occasionally contribute to the obscurity of early typography, and sometimes to that of the manners and ideas of the times. And here I may remark incidentally, that the history of early printing is highly creditable to the age which fostered the art, and to those who exercised it, without, one may almost say, producing a single frivolous book for fifty years. An account of it mainly from the point of view of its contact with human life—the books which the early printers thought worth reproducing, the success of these, as attested by the comparative frequency of their republication, the proportion in which studies and professions, arts and trades, respectively benefited by the new discovery, would make a fascinating story in the hands of a writer of insight and sympathy. We have materials enough; it is now required to make the dry bones live.

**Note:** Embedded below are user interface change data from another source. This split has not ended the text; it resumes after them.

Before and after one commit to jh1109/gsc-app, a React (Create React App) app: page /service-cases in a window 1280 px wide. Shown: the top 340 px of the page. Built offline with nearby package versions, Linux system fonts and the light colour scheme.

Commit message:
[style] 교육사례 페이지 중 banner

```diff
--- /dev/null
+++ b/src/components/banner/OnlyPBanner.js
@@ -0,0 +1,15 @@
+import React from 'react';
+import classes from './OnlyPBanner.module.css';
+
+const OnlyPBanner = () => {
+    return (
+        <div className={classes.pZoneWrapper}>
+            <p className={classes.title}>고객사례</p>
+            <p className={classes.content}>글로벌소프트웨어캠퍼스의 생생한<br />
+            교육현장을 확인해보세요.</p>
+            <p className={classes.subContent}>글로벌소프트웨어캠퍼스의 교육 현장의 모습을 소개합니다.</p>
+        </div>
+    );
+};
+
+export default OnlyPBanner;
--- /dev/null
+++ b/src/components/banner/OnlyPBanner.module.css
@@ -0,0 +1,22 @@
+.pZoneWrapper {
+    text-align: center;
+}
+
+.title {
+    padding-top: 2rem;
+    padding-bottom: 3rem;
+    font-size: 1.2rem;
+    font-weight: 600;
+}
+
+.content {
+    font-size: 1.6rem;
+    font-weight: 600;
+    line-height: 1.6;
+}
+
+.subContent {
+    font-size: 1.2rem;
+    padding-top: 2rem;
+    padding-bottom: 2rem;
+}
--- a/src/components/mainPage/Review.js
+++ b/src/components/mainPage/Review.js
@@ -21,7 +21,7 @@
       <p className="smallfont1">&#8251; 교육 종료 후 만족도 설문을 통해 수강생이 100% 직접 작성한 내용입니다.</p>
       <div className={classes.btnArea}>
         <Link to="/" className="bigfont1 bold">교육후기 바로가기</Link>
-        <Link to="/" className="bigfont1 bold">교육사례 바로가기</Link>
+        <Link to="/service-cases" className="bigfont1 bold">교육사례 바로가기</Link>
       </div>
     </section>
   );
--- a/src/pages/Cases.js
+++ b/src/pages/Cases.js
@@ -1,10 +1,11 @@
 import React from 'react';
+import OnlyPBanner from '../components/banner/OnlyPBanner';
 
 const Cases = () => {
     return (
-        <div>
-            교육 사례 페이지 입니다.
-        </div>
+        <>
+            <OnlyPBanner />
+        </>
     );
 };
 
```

In a colophon it will naturally be expected that among the sentiments more frequently finding expression, should be the printer's joy in his art, and assertion of its claims to admiration. Udalricus Gallus, of Rome, boasts that he can print more matter in a day than a copyist can transcribe in a year: "Imprimit ille die quantum non scribitur anno." The same printer tells the geese that saved the Capitol that they may keep their quills for the future, as the cock (Gallus) has cut them out. Joannes de Spira, the first printer established at Venice, declares that his first attempt has so far surpassed the work of the scribes that the reader need set no bounds to his anticipations; just as an